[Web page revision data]
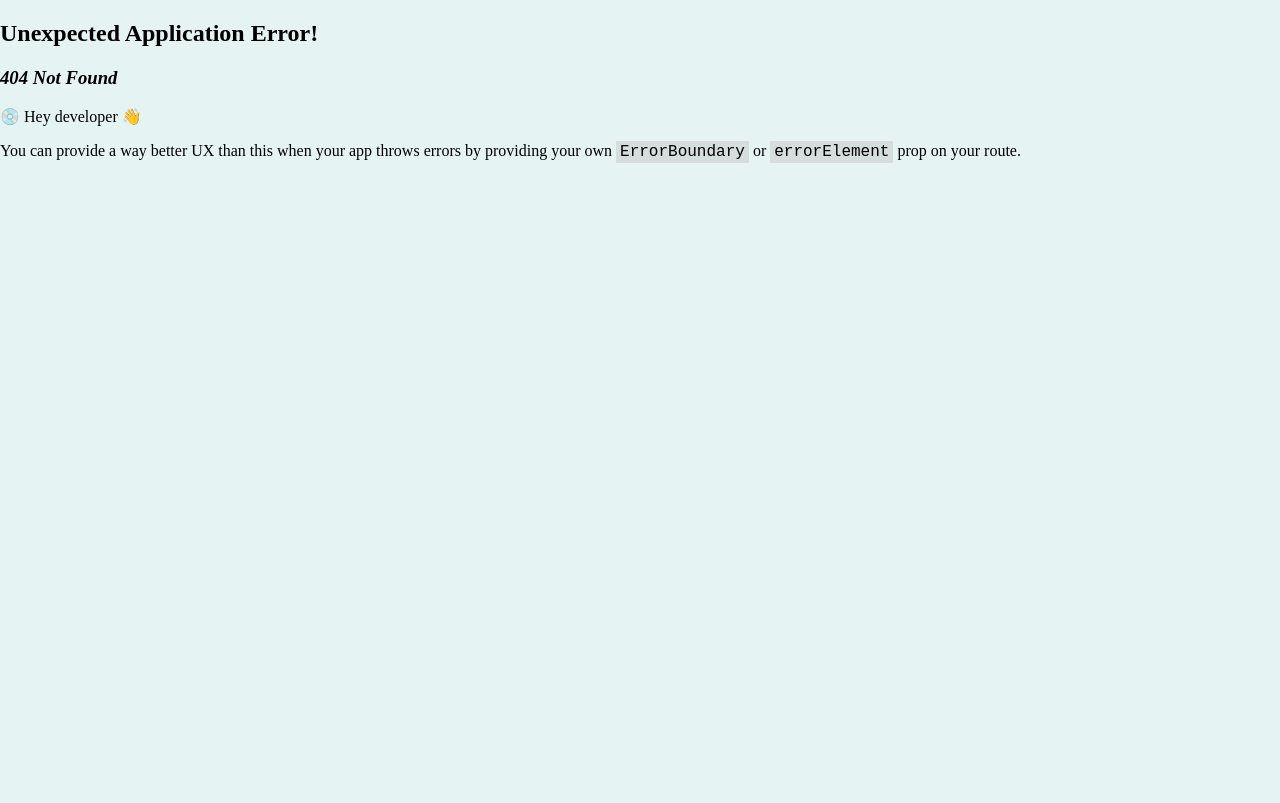
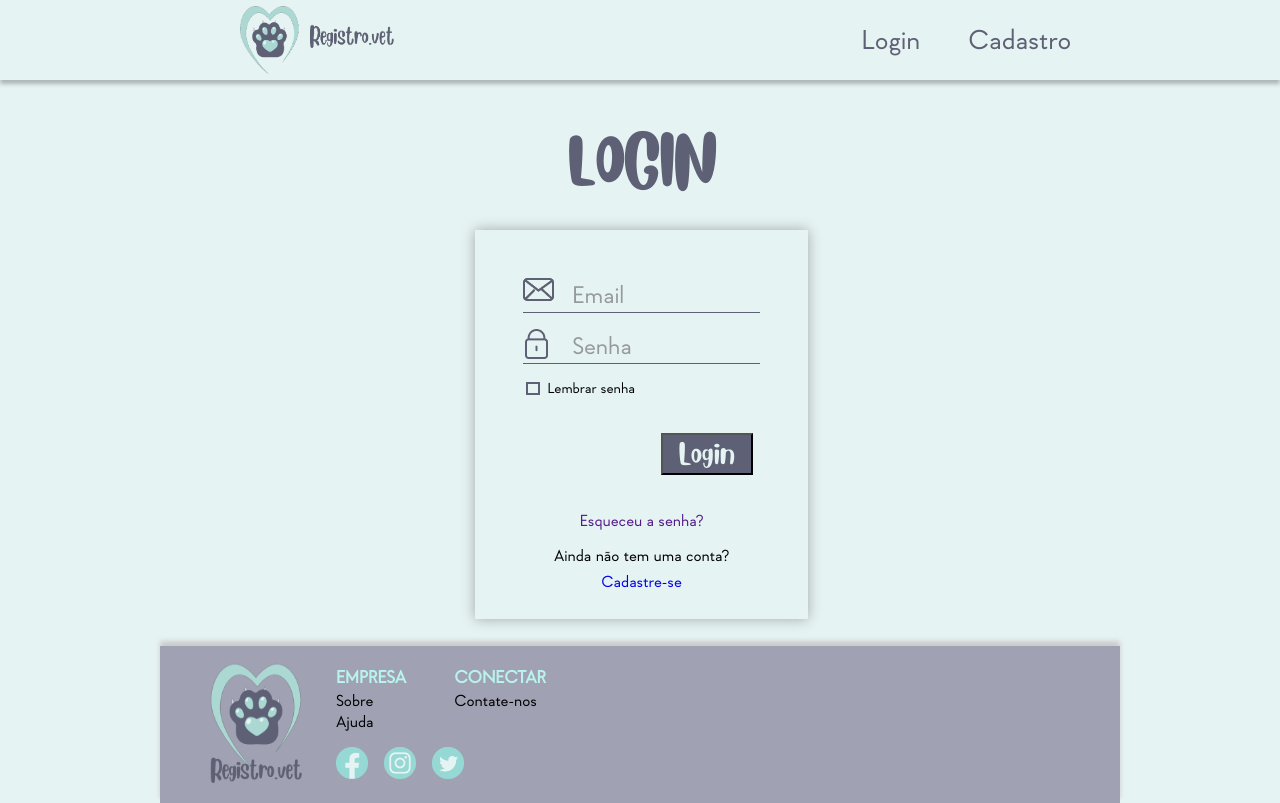
Before and after one commit to WillzuDev/Registro.vet, a React (Vite) app in the folder frontend/RegistroVet/: page /login in a window 1280 px wide. Before the commit this address had no page. Built offline with nearby package versions, Linux system fonts and the light colour scheme.

Commit message:
front: create login page

```diff
--- a/frontend/RegistroVet/src/App.tsx
+++ b/frontend/RegistroVet/src/App.tsx
@@ -2,10 +2,12 @@ import { createBrowserRouter, RouterProvider } from "react-router-dom";
 
 import Homepage from "./pages/homepage";
 import Cadastro from "./pages/cadastro";
+import Login from "./pages/login";
 
 function App() {
   const routes = createBrowserRouter([
     { path: "/", element: <Homepage/> },
+    { path: "/login", element: <Login/> },
     { path: "/cadastro", element: <Cadastro/> },
 ]);
   return <RouterProvider router={routes} />;
--- a/frontend/RegistroVet/src/assets/styles/cadastro.module.css
+++ b/frontend/RegistroVet/src/assets/styles/cadastro.module.css
@@ -76,9 +76,7 @@ main{
     border: none;
 }
 
-.wrapperCadastro .wrapperUser .form .name input::placeholder,
-.wrapperCadastro .wrapperUser .form .email input::placeholder,
-.wrapperCadastro .wrapperUser .form .password input::placeholder {
+.wrapperCadastro .wrapperUser .form  ::placeholder {
     font-size: 1.5rem;
     opacity: 70%;
 }
--- a/frontend/RegistroVet/src/assets/styles/homepage.module.css
+++ b/frontend/RegistroVet/src/assets/styles/homepage.module.css
@@ -6,10 +6,6 @@
 @font-face {
   font-family: Bluebarry;
   src: local('Bluebarry'), url("../fonts/Blueberry.ttf");
-}
-
-body {
-  background-color: #E6F3F3;
 }
 
 main{
--- /dev/null
+++ b/frontend/RegistroVet/src/assets/styles/login.module.css
@@ -0,0 +1,169 @@
+@font-face {
+    font-family: Geraldton;
+    src: local('Geraldton'), url("../fonts/GeraldtonRegular.otf");
+}
+
+@font-face {
+    font-family: Blueberry;
+    src: local('Bluebarry'), url("../fonts/Blueberry.ttf");
+}
+
+.titleLogin h1{
+    display: flex;
+    align-items: center;
+    justify-content: center;
+    font-size: 50px;
+    color: #5E6075;
+    padding: 0.8vh;
+    font-family: Blueberry;
+}
+
+.wrapperLoginBlock {
+    width: 28%;
+    height: 60%;
+    display: flex;
+    flex-direction: column;
+    background-color: #E6F3F3;
+    padding: 2rem 2rem 2rem 2rem;
+    margin: 0 0 5.5rem 0;
+    box-shadow: 0px 0px 12px 0px rgba(48, 48, 48, 0.39);
+}
+
+/* .wrapperLoginBlock {
+    width: 28%;
+    height: 60%;
+    display: flex;
+    flex-direction: column;
+    background-color: #E6F3F3;
+    padding: 3rem 2rem;
+    gap: 2rem;
+    margin: 0 0 5.5rem 0;
+    box-shadow: 0px 0px 12px 0px rgba(48, 48, 48, 0.39);
+} */
+
+.wrapperLoginBlock .wrapperForm {
+    display: flex;
+    flex-direction: column;
+}
+
+.wrapperLoginBlock .wrapperForm .form {
+    padding: 1rem;
+    display: flex;
+    flex-direction: column;
+    gap: 1rem;
+}
+
+.wrapperLoginBlock .wrapperForm .form .emailPassword{
+    width: 100%;
+    height: 100%;
+    display: flex;
+    flex-direction: column;
+    gap: 1rem;
+}
+
+.wrapperLoginBlock .wrapperForm .form .emailPassword .email, .password {
+    width: 100%;
+    display: flex;
+    gap: 1rem;
+    border-bottom: 1px solid #5E6075;
+}
+
+.wrapperLoginBlock .wrapperForm .form .emailPassword input{
+    width: 80%;
+    height: 2rem;
+    background-color: #E6F3F3;
+    font-size: 1.5rem;
+    border: none;
+}
+
+.wrapperLoginBlock .wrapperForm .form .emailPassword .password img{
+    padding: 0 0.4rem 0 0.1rem;
+}
+
+.wrapperLoginBlock .wrapperForm ::placeholder {
+    font-size: 1.5rem;
+    opacity: 70%;
+}
+
+
+.wrapperLoginBlock .wrapperForm .form .rememberPassword {
+    width: 100%;
+    display: flex;
+    align-items: center;
+    gap: 0.5rem;
+    margin: 0 0 0 0.2rem;
+}
+
+.wrapperLoginBlock .wrapperForm .form .rememberPassword label {
+    cursor: pointer;
+    font-size: 0.9rem;
+}
+
+input[type=checkbox] {
+    position: relative;
+}
+
+input[type=checkbox]:before {
+    content: "";
+    display: block;
+    position: absolute;
+    width: 0.6rem;
+    height: 0.6rem;
+    top: 0;
+    left: 0;
+    background-color: #E6F3F3;
+    border: 2px solid #5E6075;
+}
+
+input[type=checkbox]:checked:after {
+    content: "";
+    display: block;
+    width: 0.2rem;
+    height: 0.4rem;
+    border: solid #5E6075;
+    border-width: 0 3px 3px 0;
+    -webkit-transform: rotate(45deg);
+    -ms-transform: rotate(45deg);
+    transform: rotate(45deg);
+    position: absolute;
+    top: 1px;
+    left: 4px;
+}
+
+.wrapperLoginBlock .wrapperForm .form .wrapperButtom {
+    margin: 1.3rem 6rem;
+    padding: 0 0 0 2.6rem;
+}
+
+.wrapperLoginBlock .wrapperForm .form .wrapperButtom .button{
+    display: flex;
+    align-items: center;
+    justify-content: center;
+    font-family: Blueberry;
+    background: transparent;
+    font-size: 1.5rem;
+    padding: 0.2em 1rem;
+    text-decoration: none;
+    background-color: #5E6075;
+    color: #E6F3F3;
+    cursor: pointer;
+}
+
+.wrapperLoginBlock .wrapperForgotNewUser {
+    display: flex;
+    flex-direction: column;
+    align-items: center;
+    gap: 1rem;
+}
+
+.wrapperLoginBlock .wrapperForgotNewUser a {
+    text-decoration: none;
+}
+
+.wrapperLoginBlock .wrapperForgotNewUser .wrapperRegister .text {
+    height: 60%;
+    display: flex;
+    flex-direction: column;
+    align-items: center;
+    gap: 0.5rem;
+}
--- a/frontend/RegistroVet/src/components/bodys/cadastro.tsx
+++ b/frontend/RegistroVet/src/components/bodys/cadastro.tsx
@@ -1,4 +1,3 @@
-// import React, { useState } from 'react';
 import { useForm } from "react-hook-form";
 import axios from 'axios';
 
--- a/frontend/RegistroVet/src/components/bodys/homepage.tsx
+++ b/frontend/RegistroVet/src/components/bodys/homepage.tsx
@@ -17,7 +17,6 @@ export default function Home() {
     return (
         <div>
             <body>
-
                 <Header/>
 
                 <main>
@@ -56,6 +55,7 @@ export default function Home() {
                             </div>
                         </div>
                     </div>
+
                     <div className={styles.thirdCard}>
                         <div className={styles.wrapperStart}>
                             <h2 >Comece a usar!</h2>
--- /dev/null
+++ b/frontend/RegistroVet/src/components/bodys/login.tsx
@@ -0,0 +1,72 @@
+import styles from "../../assets/styles/login.module.css"
+import "../../../node_modules/normalize.css/normalize.css"
+
+import Header from "../hf/defaultheader";
+import Footer from "../hf/defaultfooter";
+
+import MailIcon from "../../assets/images/mail-icon.png"
+import lockInIcon from "../../assets/images/lock-icon.png"
+
+
+export default function Login() {
+    return (
+        <div>
+            <body>
+                <Header/>
+                <main>
+                    <div className={styles.titleLogin}>
+                        <h1>LOGIN</h1>
+                    </div>
+
+                    <div className={styles.wrapperLoginBlock}>
+
+                        <div className={styles.wrapperForm}>
+
+                            <form className={styles.form} action="/login/user" method="post">
+
+                                <div className={styles.emailPassword}>
+
+                                    <div className={styles.email}>
+                                        <label htmlFor="inputEmail" id="textField"><img src={MailIcon} alt="Icone de carta"/></label>
+                                        <input type="email" placeholder="Email" className={styles.inputEmail} name="email" required/>
+                                    </div>
+
+                                    <div className={styles.password}>
+                                        <label htmlFor="inputPassword" id="textField"><img src={lockInIcon} alt="Icone de cadeado"/></label>
+                                        <input type="password" placeholder="Senha" className={styles.inputPassword} name="password" required/>
+                                    </div>
+
+                                </div>
+
+                                <div className={styles.rememberPassword}>
+                                    <input type="checkbox" className={styles.check} name="lembrarSenha" value="true"/>
+                                    <label htmlFor="check" id="remember">Lembrar senha</label>
+                                </div>
+
+                                <div className={styles.wrapperButtom}>
+                                    <button type="submit" name="botao" className={styles.button} value="enviar">Login</button>
+                                </div>
+
+                            </form>
+
+                        </div>
+
+                        <div className={styles.wrapperForgotNewUser}>
+                            <div className={styles.forgotMyPassword}>
+                                <a href="">Esqueceu a senha?</a>
+                            </div>
+
+                            <div className={styles.wrapperRegister}>
+                                <div className={styles.text}>
+                                    <span>Ainda não tem uma conta?</span>
+                                    <a href="/cadastro">Cadastre-se</a>
+                                </div>
+                            </div>
+                        </div>
+                    </div>
+                </main>
+                <Footer/>
+            </body>
+        </div>
+    )
+}
--- a/frontend/RegistroVet/src/pages/cadastro/index.tsx
+++ b/frontend/RegistroVet/src/pages/cadastro/index.tsx
@@ -1,8 +1,10 @@
 import Body from "../../components/bodys/cadastro";
 
 
-export default function Homepage() {
+export default function Cadastro() {
+
     document.title = "Cadastro"
+
     return (
         <div>
             <Body/>
--- a/frontend/RegistroVet/src/pages/homepage/index.tsx
+++ b/frontend/RegistroVet/src/pages/homepage/index.tsx
@@ -2,6 +2,7 @@ import Body from "../../components/bodys/homepage";
 
 
 export default function Homepage() {
+
     document.title = "Registro.Vet"
 
     return (
--- /dev/null
+++ b/frontend/RegistroVet/src/pages/login/index.tsx
@@ -0,0 +1,13 @@
+import Body from "../../components/bodys/login";
+
+
+export default function Login() {
+
+    document.title = "Login"
+
+    return (
+        <div>
+            <Body/>
+        </div>
+    );
+}
```
Lines whose indentation alone changed are shown as unchanged.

**TASK STATEMENT**
Lines holding "function" in the data above: copy each of them.

**ANSWER TO THIS TASK**
 function App() {
@@ -17,7 +17,6 @@ export default function Home() {
@@ -56,6 +55,7 @@ export default function Home() {
+export default function Login() {
-export default function Homepage() {
+export default function Cadastro() {
 export default function Homepage() {
+export default function Login() {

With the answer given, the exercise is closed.